Ernest Alvia ("Smokey") Smith, VC, CM, OBC, CD (3 May 1914 – 3 August 2005) was a recipient of the Victoria Cross, the highest and most prestigious award for gallantry in the face of the enemy that can be awarded to British and Commonwealth forces. He was the last living Canadian recipient of the Victoria Cross.
Born in New Westminster, British Columbia, Smith came of age during the Great Depression and along with many others struggled to find steady employment. He was 25 when he joined the Canadian Army on 5 March 1940, becoming part of the Seaforth Highlanders of Canada. In 1943, he first entered into combat. On 10 July 1943, he was part of the 1st Canadian Infantry Division landing in Sicily, remaining active throughout the Sicily and Italian campaign in 1943 and 1944.
On the night of 21/22 October 1944 at the River Savio, in Northern Italy, Private Smith was in the spearhead of the attack which established a bridgehead over the river. With a PIAT anti-tank launcher he put an enemy tank out of action at a range of 30 feet (10 metres), and while protecting a wounded comrade, he destroyed another tank and two self-propelled guns, and routed a number of the enemy infantry. During his career, Smith was promoted to corporal nine times, but subsequently demoted back to private nine times prior to his actions at the River Savio. He later achieved the rank of sergeant.

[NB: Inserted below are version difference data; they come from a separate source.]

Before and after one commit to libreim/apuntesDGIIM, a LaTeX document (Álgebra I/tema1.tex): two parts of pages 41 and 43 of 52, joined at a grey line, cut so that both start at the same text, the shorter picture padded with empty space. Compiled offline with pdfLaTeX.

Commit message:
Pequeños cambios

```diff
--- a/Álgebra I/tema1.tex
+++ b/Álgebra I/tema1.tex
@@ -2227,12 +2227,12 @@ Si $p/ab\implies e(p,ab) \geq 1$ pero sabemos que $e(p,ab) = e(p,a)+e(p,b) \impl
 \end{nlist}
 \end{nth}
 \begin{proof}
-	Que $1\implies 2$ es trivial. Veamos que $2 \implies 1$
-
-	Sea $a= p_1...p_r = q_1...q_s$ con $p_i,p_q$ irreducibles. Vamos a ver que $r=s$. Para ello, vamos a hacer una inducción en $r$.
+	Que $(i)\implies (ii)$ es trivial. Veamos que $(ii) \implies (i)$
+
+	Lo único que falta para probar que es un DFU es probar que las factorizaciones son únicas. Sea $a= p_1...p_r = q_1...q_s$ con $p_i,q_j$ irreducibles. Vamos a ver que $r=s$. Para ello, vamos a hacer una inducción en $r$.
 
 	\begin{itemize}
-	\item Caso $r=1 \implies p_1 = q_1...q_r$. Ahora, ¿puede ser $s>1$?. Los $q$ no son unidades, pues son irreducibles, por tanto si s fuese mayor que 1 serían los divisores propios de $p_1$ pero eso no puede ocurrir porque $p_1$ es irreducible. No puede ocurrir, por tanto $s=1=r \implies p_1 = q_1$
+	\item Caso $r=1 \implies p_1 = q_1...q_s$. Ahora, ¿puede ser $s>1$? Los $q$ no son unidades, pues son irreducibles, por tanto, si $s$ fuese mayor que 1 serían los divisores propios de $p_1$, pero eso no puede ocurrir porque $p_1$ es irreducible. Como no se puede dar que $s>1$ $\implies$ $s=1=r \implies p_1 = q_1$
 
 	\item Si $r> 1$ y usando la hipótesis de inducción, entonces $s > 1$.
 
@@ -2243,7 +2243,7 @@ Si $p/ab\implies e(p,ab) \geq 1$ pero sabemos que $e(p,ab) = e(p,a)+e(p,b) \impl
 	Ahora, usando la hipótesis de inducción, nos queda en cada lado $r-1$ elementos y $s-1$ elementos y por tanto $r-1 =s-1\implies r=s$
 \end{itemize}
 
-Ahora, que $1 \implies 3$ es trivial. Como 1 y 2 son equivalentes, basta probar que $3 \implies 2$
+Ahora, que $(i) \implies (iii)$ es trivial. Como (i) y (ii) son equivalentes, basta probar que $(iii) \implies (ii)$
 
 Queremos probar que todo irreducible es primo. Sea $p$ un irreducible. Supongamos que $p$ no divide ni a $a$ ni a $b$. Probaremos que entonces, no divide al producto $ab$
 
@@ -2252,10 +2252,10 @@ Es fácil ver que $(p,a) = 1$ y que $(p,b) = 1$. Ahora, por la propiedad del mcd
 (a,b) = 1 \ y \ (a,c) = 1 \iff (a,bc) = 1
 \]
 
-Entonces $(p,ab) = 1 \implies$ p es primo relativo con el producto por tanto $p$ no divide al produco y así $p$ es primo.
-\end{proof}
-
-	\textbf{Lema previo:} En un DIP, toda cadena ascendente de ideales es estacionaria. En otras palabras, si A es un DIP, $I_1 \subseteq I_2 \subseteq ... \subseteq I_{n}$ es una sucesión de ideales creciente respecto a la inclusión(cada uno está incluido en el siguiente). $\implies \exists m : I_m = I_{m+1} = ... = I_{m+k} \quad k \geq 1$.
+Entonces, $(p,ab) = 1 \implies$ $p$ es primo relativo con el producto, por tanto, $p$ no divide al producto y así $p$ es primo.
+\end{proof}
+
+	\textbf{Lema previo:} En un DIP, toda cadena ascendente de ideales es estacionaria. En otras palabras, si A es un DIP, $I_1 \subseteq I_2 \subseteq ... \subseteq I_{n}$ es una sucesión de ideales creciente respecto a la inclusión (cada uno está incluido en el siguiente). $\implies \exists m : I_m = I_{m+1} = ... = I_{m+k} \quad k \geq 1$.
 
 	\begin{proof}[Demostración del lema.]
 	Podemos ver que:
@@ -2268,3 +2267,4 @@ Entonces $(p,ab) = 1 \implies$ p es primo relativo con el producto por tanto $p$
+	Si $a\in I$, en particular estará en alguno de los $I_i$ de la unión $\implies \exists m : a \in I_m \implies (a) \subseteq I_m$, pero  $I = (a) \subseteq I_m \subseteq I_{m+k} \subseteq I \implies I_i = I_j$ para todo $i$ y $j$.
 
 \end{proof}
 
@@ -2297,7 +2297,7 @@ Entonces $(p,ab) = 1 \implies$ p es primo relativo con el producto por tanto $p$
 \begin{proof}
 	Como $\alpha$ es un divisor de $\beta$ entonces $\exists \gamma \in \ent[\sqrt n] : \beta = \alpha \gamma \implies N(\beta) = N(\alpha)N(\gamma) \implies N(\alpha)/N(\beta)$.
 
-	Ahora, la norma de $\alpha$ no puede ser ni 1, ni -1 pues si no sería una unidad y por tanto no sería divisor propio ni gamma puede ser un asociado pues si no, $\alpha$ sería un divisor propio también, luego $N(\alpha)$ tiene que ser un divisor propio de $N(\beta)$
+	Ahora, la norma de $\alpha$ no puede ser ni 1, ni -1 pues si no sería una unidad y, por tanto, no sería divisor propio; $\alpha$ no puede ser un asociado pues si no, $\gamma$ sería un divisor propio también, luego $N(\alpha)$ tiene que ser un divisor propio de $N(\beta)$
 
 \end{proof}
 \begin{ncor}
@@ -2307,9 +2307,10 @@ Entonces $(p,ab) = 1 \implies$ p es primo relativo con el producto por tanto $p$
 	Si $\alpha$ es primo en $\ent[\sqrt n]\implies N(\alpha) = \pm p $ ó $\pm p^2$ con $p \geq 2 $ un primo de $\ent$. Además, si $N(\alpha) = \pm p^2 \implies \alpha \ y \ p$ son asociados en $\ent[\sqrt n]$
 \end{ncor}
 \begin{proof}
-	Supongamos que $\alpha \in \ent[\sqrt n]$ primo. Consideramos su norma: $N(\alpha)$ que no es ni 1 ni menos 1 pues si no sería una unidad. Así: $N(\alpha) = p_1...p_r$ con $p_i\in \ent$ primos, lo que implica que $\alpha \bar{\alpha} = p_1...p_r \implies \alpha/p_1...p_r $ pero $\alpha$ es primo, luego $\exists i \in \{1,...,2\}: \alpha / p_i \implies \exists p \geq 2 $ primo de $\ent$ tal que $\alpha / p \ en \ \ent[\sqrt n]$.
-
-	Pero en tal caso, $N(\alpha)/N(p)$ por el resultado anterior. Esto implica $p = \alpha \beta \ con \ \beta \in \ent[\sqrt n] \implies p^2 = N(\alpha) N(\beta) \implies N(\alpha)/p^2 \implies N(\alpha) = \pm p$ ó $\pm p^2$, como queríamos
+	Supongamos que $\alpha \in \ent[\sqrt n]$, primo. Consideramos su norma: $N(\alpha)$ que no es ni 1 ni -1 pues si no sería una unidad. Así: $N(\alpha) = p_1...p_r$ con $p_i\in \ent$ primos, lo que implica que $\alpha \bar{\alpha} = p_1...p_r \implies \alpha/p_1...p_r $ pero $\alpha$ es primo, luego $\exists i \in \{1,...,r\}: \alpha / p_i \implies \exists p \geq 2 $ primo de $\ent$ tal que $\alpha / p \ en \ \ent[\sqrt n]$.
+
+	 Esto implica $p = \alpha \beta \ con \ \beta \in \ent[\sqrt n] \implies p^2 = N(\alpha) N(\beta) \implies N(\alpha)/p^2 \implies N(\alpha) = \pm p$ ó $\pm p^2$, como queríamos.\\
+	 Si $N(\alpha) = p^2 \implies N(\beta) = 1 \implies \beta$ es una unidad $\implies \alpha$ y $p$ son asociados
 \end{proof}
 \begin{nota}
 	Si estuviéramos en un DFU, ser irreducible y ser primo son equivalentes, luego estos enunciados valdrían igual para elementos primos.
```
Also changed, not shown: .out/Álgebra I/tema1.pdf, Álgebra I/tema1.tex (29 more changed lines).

In the Spring of 2005, John Perry was approached by the Seaforth Highlanders of Canada and commissioned to paint a portrait of "Smokey". The resulting painting incorporated portions of his citation, the Victoria Cross medal, and the badge and tartan of the Seaforth Highlanders of Canada. The painting was reproduced as a limited edition print and the funds raised went into a charitable trust for education bursaries in his name. Although "Smokey" could not sign each print individually, he did sign the original which hangs in the Seaforth Highlanders of Canada Museum in Vancouver, BC. This was quite possibly the last time "Smokey" signed anything as he struggled to get it "just right" and passed away soon after.
With his passing, a significant chapter in Canadian military history was closed. I was proud to have been a part of that, as the portrait was used for the official Funeral Service program.